The problem:
Copy each line below that has "plan".

** Opening Information shown block **

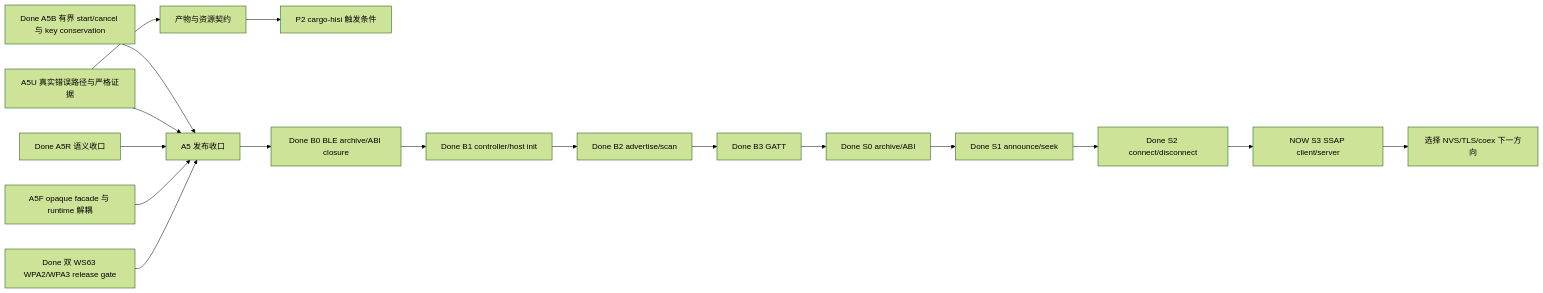
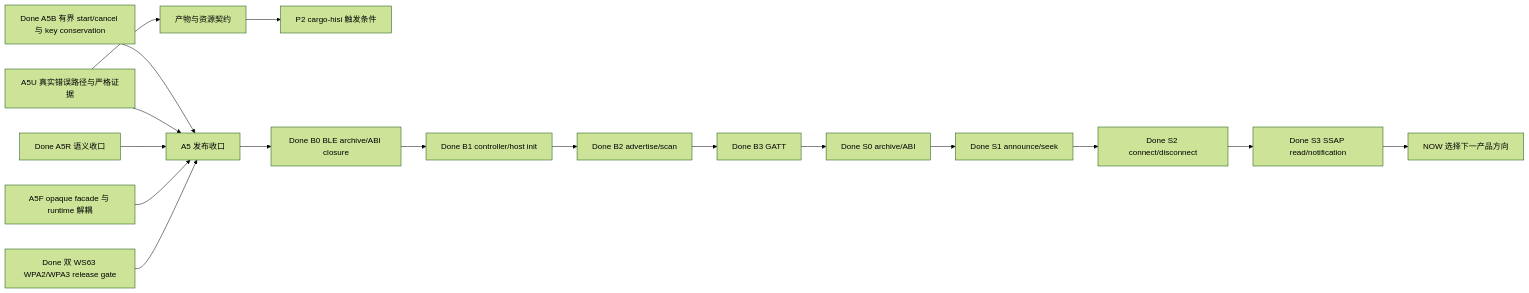
The diagram in docs/plan/README.md (hispark-rs/hisi-riscv-rs), drawn with Mermaid (forest theme) before and after one commit. The commit also changed other lines of this file and 3 other files, not shown here.

````diff
--- a/docs/plan/README.md
+++ b/docs/plan/README.md
@@ -41,19 +41,19 @@
 ```mermaid
 flowchart LR
     A5B["Done A5B 有界 start/cancel 与 key conservation"] --> A5["A5 发布收口"]
     A5U["A5U 真实错误路径与严格证据"] --> A5
     A5U --> REPORT["产物与资源契约"]
     REPORT --> CLI["P2 cargo-hisi 触发条件"]
     A5R["Done A5R 语义收口"] --> A5
     A5F["A5F opaque facade 与 runtime 解耦"] --> A5
     WPA3["Done 双 WS63 WPA2/WPA3 release gate"] --> A5
     A5 --> B0["Done B0 BLE archive/ABI closure"]
     B0 --> B1["Done B1 controller/host init"]
     B1 --> B2["Done B2 advertise/scan"]
     B2 --> B3["Done B3 GATT"]
     B3 --> S0["Done S0 archive/ABI"]
     S0 --> S1["Done S1 announce/seek"]
     S1 --> S2["Done S2 connect/disconnect"]
-    S2 --> S3["NOW S3 SSAP client/server"]
-    S3 --> NEXT["选择 NVS/TLS/coex 下一方向"]
+    S2 --> S3["Done S3 SSAP read/notification"]
+    S3 --> NEXT["NOW 选择下一产品方向"]
 ```
````
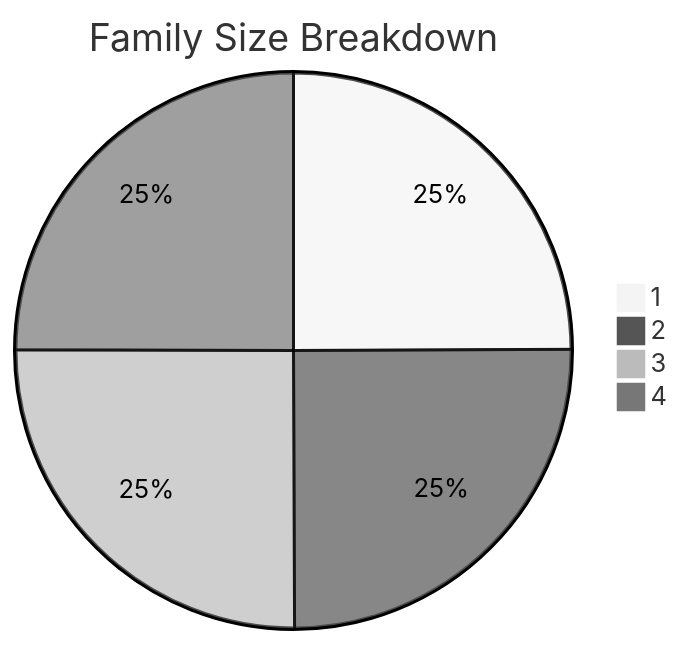
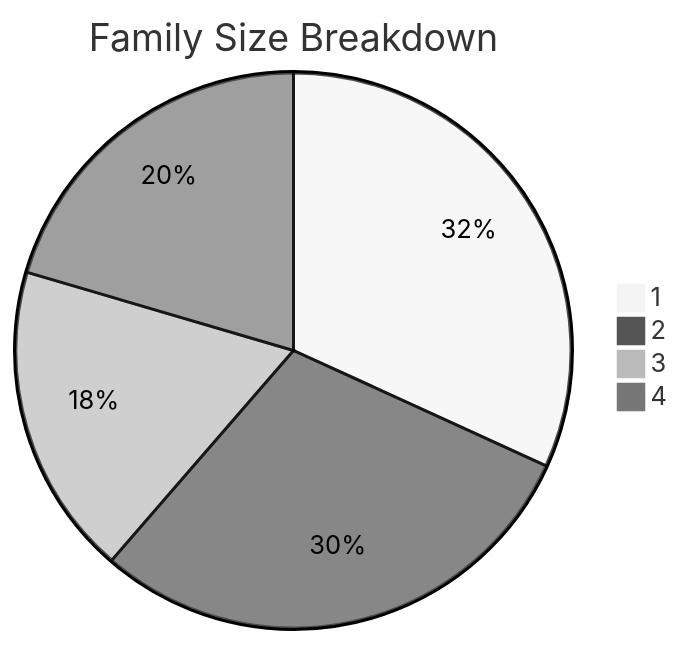
The sixth of 10 diagrams in test-tools/DataGen/src/Statistics_Visualizer.md (dhagan-va/intern-2025), drawn with Mermaid (neutral theme) before and after one commit. The commit also changed other lines of this file and 6 other files, not shown here.

````diff
--- a/test-tools/DataGen/src/Statistics_Visualizer.md
+++ b/test-tools/DataGen/src/Statistics_Visualizer.md
@@ -67,7 +67,7 @@
 ```mermaid
 pie title Family Size Breakdown
-    "1" : 9969
-    "2" : 10000
-    "3" : 10041
-    "4" : 9977
+    "1" : 14
+    "2" : 13
+    "3" : 8
+    "4" : 9
 ```
````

** Closing Information shown block **

Solved exercise:
The diagram in docs/plan/README.md (hispark-rs/hisi-riscv-rs), drawn with Mermaid (forest theme) before and after one commit. The commit also changed other lines of this file and 3 other files, not shown here.
--- a/docs/plan/README.md
+++ b/docs/plan/README.md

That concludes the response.